EXERCISE GOAL: Would you please return the lines of the material that contain the word "하이테크"?

========================================

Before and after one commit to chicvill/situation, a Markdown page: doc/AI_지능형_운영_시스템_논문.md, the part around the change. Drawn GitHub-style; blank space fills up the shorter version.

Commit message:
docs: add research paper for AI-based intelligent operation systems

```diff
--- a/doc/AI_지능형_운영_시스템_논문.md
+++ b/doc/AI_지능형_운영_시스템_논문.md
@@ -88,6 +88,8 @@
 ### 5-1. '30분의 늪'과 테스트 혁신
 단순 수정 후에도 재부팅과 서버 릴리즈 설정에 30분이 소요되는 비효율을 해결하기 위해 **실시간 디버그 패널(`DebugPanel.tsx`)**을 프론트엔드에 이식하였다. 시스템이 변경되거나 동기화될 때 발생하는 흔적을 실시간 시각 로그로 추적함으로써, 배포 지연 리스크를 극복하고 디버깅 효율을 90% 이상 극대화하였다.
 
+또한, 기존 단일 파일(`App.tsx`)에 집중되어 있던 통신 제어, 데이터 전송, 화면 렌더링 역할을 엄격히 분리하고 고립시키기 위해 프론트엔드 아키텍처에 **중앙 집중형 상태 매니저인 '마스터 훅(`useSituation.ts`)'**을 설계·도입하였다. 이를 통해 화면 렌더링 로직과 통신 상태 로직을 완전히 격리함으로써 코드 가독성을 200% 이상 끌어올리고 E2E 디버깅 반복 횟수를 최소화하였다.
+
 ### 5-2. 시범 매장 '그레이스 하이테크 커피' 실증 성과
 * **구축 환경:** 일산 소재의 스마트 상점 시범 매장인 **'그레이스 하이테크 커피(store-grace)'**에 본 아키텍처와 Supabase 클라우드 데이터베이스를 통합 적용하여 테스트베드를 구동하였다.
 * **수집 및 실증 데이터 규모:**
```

========================================

RESPONSE BOX:
 ### 5-2. 시범 매장 '그레이스 하이테크 커피' 실증 성과
 * **구축 환경:** 일산 소재의 스마트 상점 시범 매장인 **'그레이스 하이테크 커피(store-grace)'**에 본 아키텍처와 Supabase 클라우드 데이터베이스를 통합 적용하여 테스트베드를 구동하였다.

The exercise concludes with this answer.